**Problem to work on:**
Retype the lines from the first one in the records down to the line containing "font with no", counting both, and leave out any pictures.

Edit tracking data
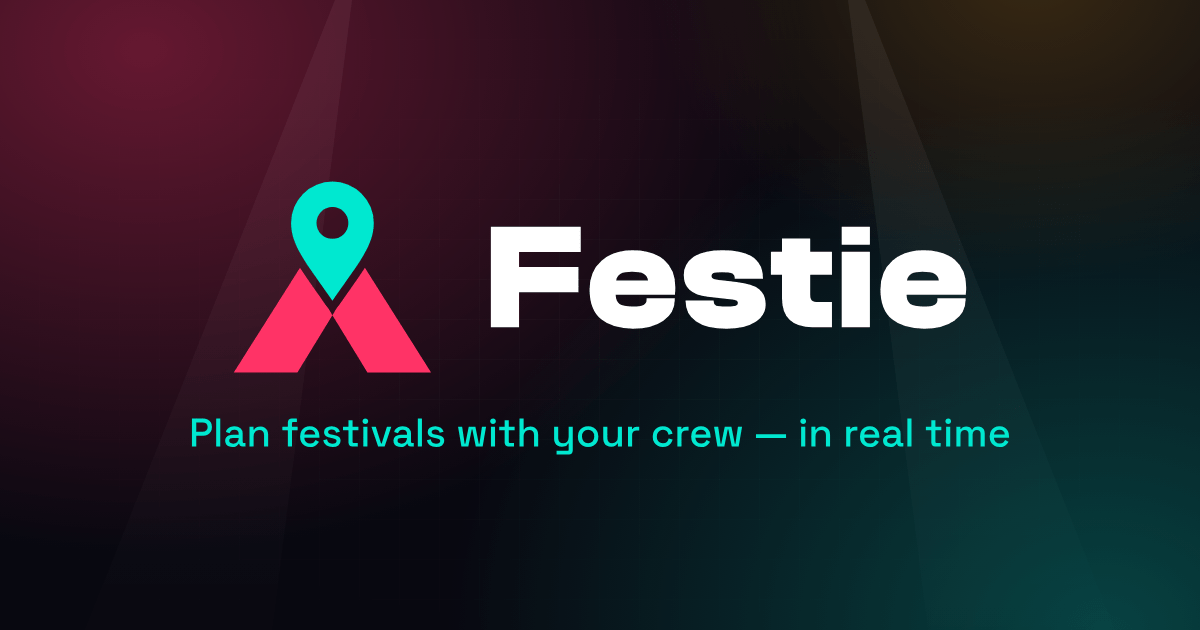
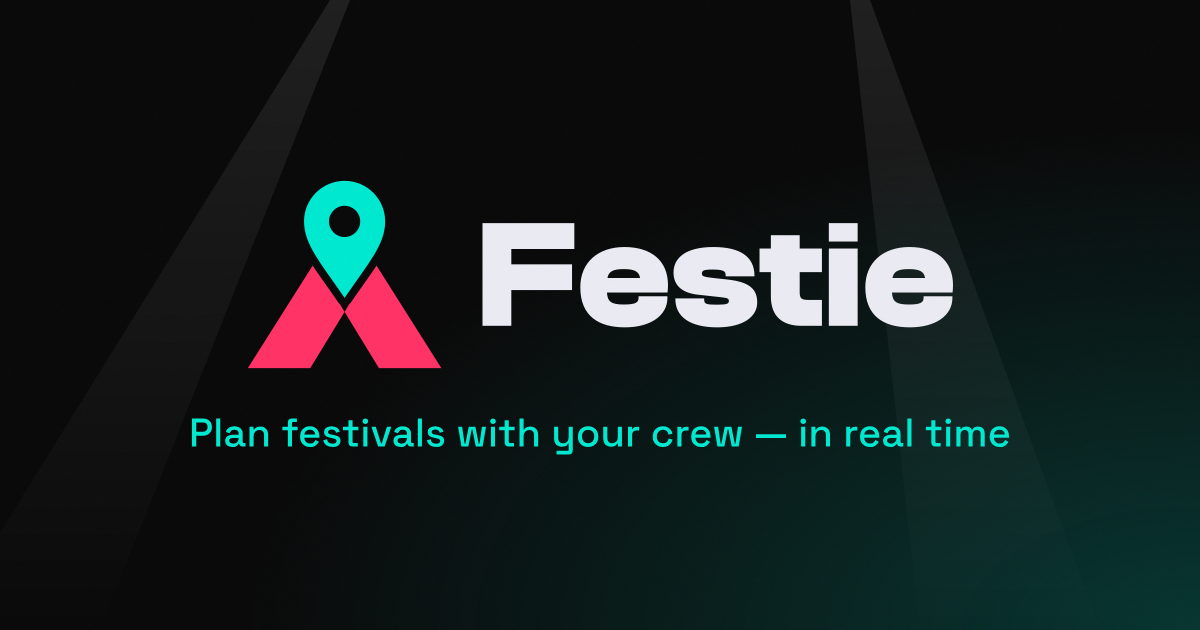
Put the brand lockup and festival band into link-preview images
Per-festival and per-plan previews were a flat text card in the server's fallback
font with no mark. They now draw the baked lockup paths, so the brand needs no
server font, on the token ground with the og-image rays. The festival card gets a
large date line and the OD-4 festival-hue band; the plan card stacks the picks
with Must largest. og-image.png is re-exported as 24-bit on the same ground.

diff --git a/lib/helpers/share-og-image.ts b/lib/helpers/share-og-image.ts
@@ -4,14 +4,23 @@
 /**
  * Link-preview images (og:image) for the public share and festival pages: 1200x630
  * SVGs that routes/share.ts and routes/pages.ts convert to PNG with sharp.
+ *
+ * The lockup is baked as paths (copied from docs/brand/festie-lockup.svg), so the brand needs no
+ * server font. Festival names, dates and artist names are live text in the server's sans font:
+ * outlining arbitrary text needs a bundled font file, and a font change on the production host is
+ * an owner decision.
  */
 
 import { escapeHtml } from './sanitize.js';
 import { colors } from '../../packages/shared/src/tokens/colors';
+import { posterBand } from '../../packages/shared/src/utils/festivalTint';
 import { festivalStartMinutes } from '../time-zone.js';
 
 const OG_WIDTH = 1200;
 const OG_HEIGHT = 630;
+const MARGIN = 64;
+/** Height of the festival-hue band on the festival card (POSTER.band.height). */
+const BAND_HEIGHT = 24;
 
 /** 24-hour `HH:MM`, the stored set time format. */
 export const CLOCK_TIME_RE = /^([01]\d|2[0-3]):[0-5]\d$/;
@@ -33,22 +42,52 @@ function truncate(value: string, max: number) {
 const text = (x: number, y: number, size: number, fill: string, value: string, weight = 400, anchor = 'start') =>
   `<text x="${x}" y="${y}" text-anchor="${anchor}" font-family="sans-serif" font-size="${size}" font-weight="${weight}" fill="${fill}">${escapeHtml(value)}</text>`;
 
-const svgDocument = (lines: string[]) =>
-  `<svg xmlns="http://www.w3.org/2000/svg" width="${OG_WIDTH}" height="${OG_HEIGHT}" viewBox="0 0 ${OG_WIDTH} ${OG_HEIGHT}">${lines.join('')}</svg>`;
+/** Horizontal lockup (mark and mixed-case wordmark) from a 683x199 box, drawn `height` px tall. */
+const lockup = (x: number, y: number, height: number) =>
+  `<g transform="translate(${x} ${y}) scale(${height / 199})">` +
+  `<g transform="translate(-84.25 -84.25) scale(0.7292)"><path fill="${colors.accent.coral}" d="M132 372 212 372 256 300 250.11 290.08 249.72 289.78 249.35 289.47 248.99 289.13 248.65 288.79 248.33 288.42 248.03 288.04 247.75 287.65 245.89 284.94 244.07 282.29 242.26 279.69 240.48 277.13 238.72 274.62 235.26 269.72 227.04 258.10 223.95 253.70 222.44 251.53 220.96 249.39 219.51 247.28 218.09 245.18 216.66 243.05 215.07 240.64ZM256 300 300 372 380 372 296.93 240.64 295.34 243.05 293.91 245.18 292.49 247.28 291.04 249.39 289.56 251.53 288.05 253.70 284.96 258.10 276.74 269.72 273.28 274.62 271.52 277.13 269.74 279.69 267.93 282.29 266.11 284.94 264.25 287.65 263.97 288.04 263.67 288.42 263.35 288.79 263.01 289.13 262.65 289.47 262.28 289.78 261.89 290.08Z"/>` +
+  `<path fill="${colors.accent.aqua}" fill-rule="evenodd" d="M256 282c-30-44-52-68-52-98a52 52 0 0 1 104 0c0 30-22 54-52 98zm0-78a20 20 0 1 0 0-40 20 20 0 0 0 0 40z"/></g>` +
+  `<path fill="${colors.text.primary}" transform="translate(227 147.5)" d="M31.24 0V-33.39H87.98V-57.46H31.24V-71.79H90.13V-96H4.3V0ZM137.41 1.43C161.77 1.43 177.1 -9.89 177.1 -25.93V-27.65H150.16V-26.08C150.16 -21.78 147.3 -19.92 136.41 -19.92C124.94 -19.92 121.07 -22.35 120.64 -31.09H177.24C177.53 -33.67 177.67 -35.53 177.67 -37.97C177.67 -61.18 161.77 -73.65 136.84 -73.65C112.76 -73.65 95.71 -59.61 95.71 -36.11C95.71 -9.03 112.91 1.43 137.41 1.43ZM136.26 -53.01C146.29 -53.01 150.59 -50.87 151.59 -44.7H121.07C122.22 -50.87 126.38 -53.01 136.26 -53.01ZM223.67 1.43C247.59 1.43 261.06 -8.31 261.06 -21.78C261.06 -33.96 254.33 -40.98 233.27 -43.27L218.94 -44.85C210.48 -45.71 209.34 -46.71 209.34 -48.72C209.34 -51.44 210.48 -52.59 219.22 -52.59C230.11 -52.59 231.55 -50.87 231.55 -47.14V-46.28H258.48V-46.85C258.48 -64.62 245.16 -73.65 220.08 -73.65C193 -73.65 182.83 -62.61 182.83 -49.86C182.83 -37.68 190.85 -30.66 205.76 -29.09L226.67 -26.79C233.41 -26.08 234.56 -25.5 234.56 -23.21C234.56 -20.78 233.12 -19.77 223.81 -19.77C214.07 -19.77 211.49 -20.2 211.49 -24.21V-25.65H184.55V-25.07C184.55 -8.45 198.16 1.43 223.67 1.43ZM321.53 0V-24.21H308.63C302.47 -24.21 300.75 -25.65 300.75 -31.38V-50.15H321.53V-72.21H300.75V-84.68H273.81V-72.21H263.21V-50.15H273.81V-27.51C273.81 -8.74 284.56 0 302.61 0ZM354.91 -78.81V-96H327.98V-78.81ZM354.91 0V-72.21H327.98V0ZM403.77 1.43C428.13 1.43 443.46 -9.89 443.46 -25.93V-27.65H416.53V-26.08C416.53 -21.78 413.66 -19.92 402.77 -19.92C391.31 -19.92 387.44 -22.35 387.01 -31.09H443.61C443.89 -33.67 444.04 -35.53 444.04 -37.97C444.04 -61.18 428.13 -73.65 403.2 -73.65C379.13 -73.65 362.08 -59.61 362.08 -36.11C362.08 -9.03 379.27 1.43 403.77 1.43ZM402.63 -53.01C412.66 -53.01 416.96 -50.87 417.96 -44.7H387.44C388.59 -50.87 392.74 -53.01 402.63 -53.01Z"/></g>`;
 
-/** Returns the preview SVG. Every text value is escaped; escapeHtml's entities are valid XML. */
+/** Ground, the two rays of og-image.png and a soft aqua glow. Every card starts from this frame. */
+const frame = () =>
+  `<defs><linearGradient id="ray" x1="0" y1="0" x2="0" y2="1"><stop offset="0" stop-color="#fff" stop-opacity="0.09"/><stop offset="1" stop-color="#fff" stop-opacity="0"/></linearGradient>` +
+  `<radialGradient id="glow" cx="1" cy="1" r="0.8"><stop offset="0" stop-color="${colors.accent.aqua}" stop-opacity="0.16"/><stop offset="1" stop-color="${colors.accent.aqua}" stop-opacity="0"/></radialGradient></defs>` +
+  `<rect width="${OG_WIDTH}" height="${OG_HEIGHT}" fill="${colors.bg.primary}"/>` +
+  `<rect width="${OG_WIDTH}" height="${OG_HEIGHT}" fill="url(#glow)"/>` +
+  `<polygon points="760,0 880,0 1060,630 700,630" fill="url(#ray)"/>` +
+  `<polygon points="930,0 1010,0 1200,630 980,630" fill="url(#ray)"/>`;
+
+const svgDocument = (lines: string[]) =>
+  `<svg xmlns="http://www.w3.org/2000/svg" width="${OG_WIDTH}" height="${OG_HEIGHT}" viewBox="0 0 ${OG_WIDTH} ${OG_HEIGHT}">${frame()}${lines.join('')}</svg>`;
+
+/** Shorter festival names get larger type. */
+const headlineSize = (name: string) => ([...name].length <= 16 ? 84 : [...name].length <= 24 ? 68 : 54);
+
+/**
+ * Returns the plan card SVG: the festival, then the picks as a stack with Must See largest.
+ * Aqua only: the plan card never carries the festival hue. Every text value is escaped;
+ * escapeHtml's entities are valid XML.
+ */
 export function buildShareOgSvg(input: ShareOgInput): string {
   const lines = [
-    `<rect width="${OG_WIDTH}" height="${OG_HEIGHT}" fill="${colors.bg.primary}"/>`,
-    text(64, 88, 28, '#ff3366', 'FESTIE', 800),
-    text(64, 170, 60, '#eaeaf2', truncate(input.festivalName, 32), 700),
-    text(64, 226, 34, '#9999bb', `${input.username}'s picks`),
+    lockup(MARGIN, 52, 56),
+    `<rect x="0" y="0" width="8" height="${OG_HEIGHT}" fill="${colors.accent.aqua}"/>`,
+    text(MARGIN, 172, 54, colors.text.primary, truncate(input.festivalName, 32), 700),
+    text(MARGIN, 220, 30, colors.text.secondary, `${input.username}'s picks`),
   ];
+  // pickOgArtists lists Must See first, so the first `must` rows are the Must picks.
+  let y = 296;
   input.artists.slice(0, 5).forEach((artist, i) => {
-    lines.push(text(64, 300 + i * 46, 34, '#eaeaf2', truncate(artist, 28), 600));
+    const isMust = i < input.must;
+    const size = isMust ? 46 : 32;
+    const dot = isMust ? colors.priority.must : colors.priority.want;
+    lines.push(`<circle cx="${MARGIN + 10}" cy="${y - size * 0.32}" r="${isMust ? 9 : 6}" fill="${dot}"/>`);
+    lines.push(text(MARGIN + 36, y, size, isMust ? colors.text.primary : colors.text.secondary, truncate(artist, 28), isMust ? 700 : 500));
+    y += isMust ? 58 : 46;
   });
-  lines.push(text(64, 580, 26, '#9999bb', `${input.total} sets · ${input.must} must-see`));
-  if (input.location) lines.push(text(OG_WIDTH - 64, 580, 26, '#9999bb', truncate(input.location, 40), 400, 'end'));
+  lines.push(text(MARGIN, 592, 26, colors.text.secondary, `${input.total} sets · ${input.must} must-see`));
+  if (input.location) lines.push(text(OG_WIDTH - MARGIN, 592, 26, colors.text.secondary, truncate(input.location, 40), 400, 'end'));
 
   return svgDocument(lines);
 }
@@ -63,23 +102,28 @@ export interface FestivalOgInput {
   announcedCount?: number;
 }
 
-/** Preview SVG for the public festival page (/f/<slug>/og.png). Same frame as the share image. */
+/**
+ * Preview SVG for the public festival page (/f/<slug>/og.png): the festival name, a large date
+ * line and a count line. The one band along the top edge carries the festival hue (OD-4 C);
+ * `posterBand` swaps in the neutral stage colour when the hue is near coral or aqua or too dark.
+ */
 export function buildFestivalOgSvg(input: FestivalOgInput): string {
   const plural = (n: number, word: string) => `${n} ${word}${n === 1 ? '' : 's'}`;
+  const festivalName = truncate(input.festivalName, 32);
   const lines = [
-    `<rect width="${OG_WIDTH}" height="${OG_HEIGHT}" fill="${colors.bg.primary}"/>`,
-    text(64, 88, 28, '#ff3366', 'FESTIE', 800),
-    text(64, 170, 60, '#eaeaf2', truncate(input.festivalName, 32), 700),
+    `<rect x="0" y="0" width="${OG_WIDTH}" height="${BAND_HEIGHT}" fill="${posterBand(input.festivalName).colour}"/>`,
+    lockup(MARGIN, 76, 56),
+    text(MARGIN, 280, headlineSize(festivalName), colors.text.primary, festivalName, 700),
   ];
-  if (input.dateRange) lines.push(text(64, 226, 34, '#9999bb', input.dateRange));
+  if (input.dateRange) lines.push(text(MARGIN, 366, 52, colors.accent.aqua, input.dateRange, 700));
   const stages = plural(input.stageCount, 'stage');
   const announced = input.setCount === 0 ? (input.announcedCount ?? 0) : 0;
   const summary =
     announced > 0
       ? `${plural(announced, 'act')} announced${input.stageCount > 0 ? ` · ${stages}` : ''}`
       : `${plural(input.setCount, 'set')} · ${stages}`;
-  lines.push(text(64, 580, 26, '#9999bb', summary));
-  if (input.location) lines.push(text(OG_WIDTH - 64, 580, 26, '#9999bb', truncate(input.location, 40), 400, 'end'));
+  lines.push(text(MARGIN, 440, 38, colors.text.primary, summary, 500));
+  if (input.location) lines.push(text(MARGIN, 592, 28, colors.text.secondary, truncate(input.location, 48)));
   return svgDocument(lines);
 }
 

diff --git a/tests/share-preview.test.ts b/tests/share-preview.test.ts
@@ -11,7 +11,9 @@ import { describe, test, mock } from 'node:test';
 import express from 'express';
 import request from 'supertest';
 import sharp from 'sharp';
-import { buildShareOgSvg, pickOgArtists } from '../lib/helpers/share-og-image.js';
+import { buildShareOgSvg, buildFestivalOgSvg, pickOgArtists } from '../lib/helpers/share-og-image.js';
+import { colors } from '../packages/shared/src/tokens/colors';
+import { posterBand } from '../packages/shared/src/utils/festivalTint';
 
 const noopLog = { info() {}, warn() {}, error() {}, debug() {} };
 
@@ -233,7 +235,7 @@ describe('buildShareOgSvg', () => {
     assert.ok(svg.includes('&lt;u&gt;&amp;&#39;s picks'));
     assert.ok(svg.includes('A &quot;B&quot;'));
     assert.ok(svg.includes('3 sets · 1 must-see'));
-    assert.ok(svg.includes('>FESTIE<'));
+    assert.ok(!svg.includes('>FESTIE<'), 'the wordmark is outlined, not live text');
   });
 
   test('truncates the festival name at 32 and artists at 28 characters, and shows at most 5 artists', () => {
@@ -251,6 +253,52 @@ describe('buildShareOgSvg', () => {
   test('leaves short values whole', () => {
     const svg = buildShareOgSvg({ ...base, festivalName: 'F'.repeat(32) });
     assert.ok(svg.includes(`>${'F'.repeat(32)}<`));
+  });
+});
+
+describe('OG card brand and layout', () => {
+  const plan = { username: 'sam', festivalName: 'Fest', location: 'Here', artists: ['M1', 'M2', 'W1', 'W2'], total: 9, must: 2 };
+  const fest = { festivalName: 'EDC Orlando 2026', dateRange: 'Nov 6 – 8, 2026', location: 'Here', setCount: 3, stageCount: 2 };
+  const fontSizeOf = (svg: string, label: string) => Number(new RegExp(`font-size="(\\d+)"[^>]*>${label}<`).exec(svg)![1]);
+
+  test('both cards bake the mark and wordmark paths and need no brand font', () => {
+    for (const svg of [buildShareOgSvg(plan), buildFestivalOgSvg(fest)]) {
+      assert.ok(svg.includes(`fill="${colors.accent.coral}" d="M132 372`));
+      assert.ok(svg.includes(`fill="${colors.accent.aqua}" fill-rule="evenodd"`));
+      assert.ok(svg.includes(`fill="${colors.text.primary}" transform="translate(227 147.5)"`));
+      assert.ok(svg.includes(`fill="${colors.bg.primary}"`));
+      assert.ok(!svg.includes('080810'));
+    }
+  });
+
+  test('plan card draws Must picks larger than Want picks and carries no festival hue', () => {
+    const svg = buildShareOgSvg({ ...plan, festivalName: 'EDC Orlando 2026' });
+    assert.ok(fontSizeOf(svg, 'M1') > fontSizeOf(svg, 'W1'));
+    assert.equal(fontSizeOf(svg, 'M1'), fontSizeOf(svg, 'M2'));
+    assert.equal(svg.match(new RegExp(`<circle [^>]*fill="${colors.priority.must}"`, 'g'))!.length, 2);
+    assert.ok(!svg.includes(posterBand('EDC Orlando 2026').colour));
+  });
+
+  test('festival card carries one band in the festival hue (OD-4 C)', () => {
+    const svg = buildFestivalOgSvg(fest);
+    const band = posterBand(fest.festivalName);
+    assert.equal(band.fallback, false);
+    assert.ok(svg.includes(`<rect x="0" y="0" width="1200" height="24" fill="${band.colour}"/>`));
+    assert.ok(svg.includes(`fill="${colors.accent.aqua}"`));
+  });
+
+  test('festival card swaps a hue near aqua for the neutral stage colour', () => {
+    const near = 'Beta';
+    assert.equal(posterBand(near).fallback, true);
+    assert.ok(buildFestivalOgSvg({ ...fest, festivalName: near }).includes(`height="24" fill="${colors.stage.fallback}"`));
+  });
+
+  test('both cards render to a 1200x630 PNG', async () => {
+    for (const svg of [buildShareOgSvg(plan), buildFestivalOgSvg(fest)]) {
+      const meta = await sharp(Buffer.from(svg)).png().metadata();
+      assert.equal(meta.width, 1200);
+      assert.equal(meta.height, 630);
+    }
   });
 });
 

diff --git a/tests/festival-page.test.ts b/tests/festival-page.test.ts
@@ -391,7 +391,7 @@ describe('festival page: GET /f/:slug/og.png', () => {
     const svg = buildFestivalOgSvg({ festivalName: '<x>', dateRange: null, location: '', setCount: 1, stageCount: 1 });
     assert.ok(svg.includes('>1 set · 1 stage<'));
     assert.ok(svg.includes('&lt;x&gt;'));
-    assert.equal((svg.match(/<text /g) || []).length, 3);
+    assert.equal((svg.match(/<text /g) || []).length, 2);
     const full = buildFestivalOgSvg({
       festivalName: 'N'.repeat(40),
       dateRange: 'Nov 6 – Nov 8, 2026',
@@ -402,7 +402,7 @@ describe('festival page: GET /f/:slug/og.png', () => {
     assert.ok(full.includes(`>${'N'.repeat(32)}…<`));
     assert.ok(full.includes('>Nov 6 – Nov 8, 2026<'));
     assert.ok(full.includes('>12 sets · 3 stages<'));
-    assert.ok(full.includes('text-anchor="end"'));
+    assert.ok(full.includes('>Tinker Field<'));
   });
 });
 

diff --git a/docs/brand/README.md b/docs/brand/README.md
@@ -50,6 +50,9 @@ Below those sizes the pin gap closes. Use the mark alone when the space is narro
    "FESTIE" sits beside it in Clash Display 700 caps, in House Light (`text.primary`).
 2. **Mixed-case "Festie" lockup** (`festie-lockup.svg` or `.png`) on OG images, email and server
    pages, such as the festival, invite and share pages. The email header uses `public/icons/email-lockup.png`.
+   `lib/helpers/share-og-image.ts` bakes the lockup paths for the per-festival and per-plan
+   previews. If you change `festie-lockup.svg`, copy the new paths there and re-export
+   `packages/web/public/og-image.png`.
 3. **Tracked caps "FESTIE"** only in the header of the Wrap poster.
 
 A stacked lockup is planned and is not approved yet.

**Completed exercise:**
Put the brand lockup and festival band into link-preview images
Per-festival and per-plan previews were a flat text card in the server's fallback
font with no mark. They now draw the baked lockup paths, so the brand needs no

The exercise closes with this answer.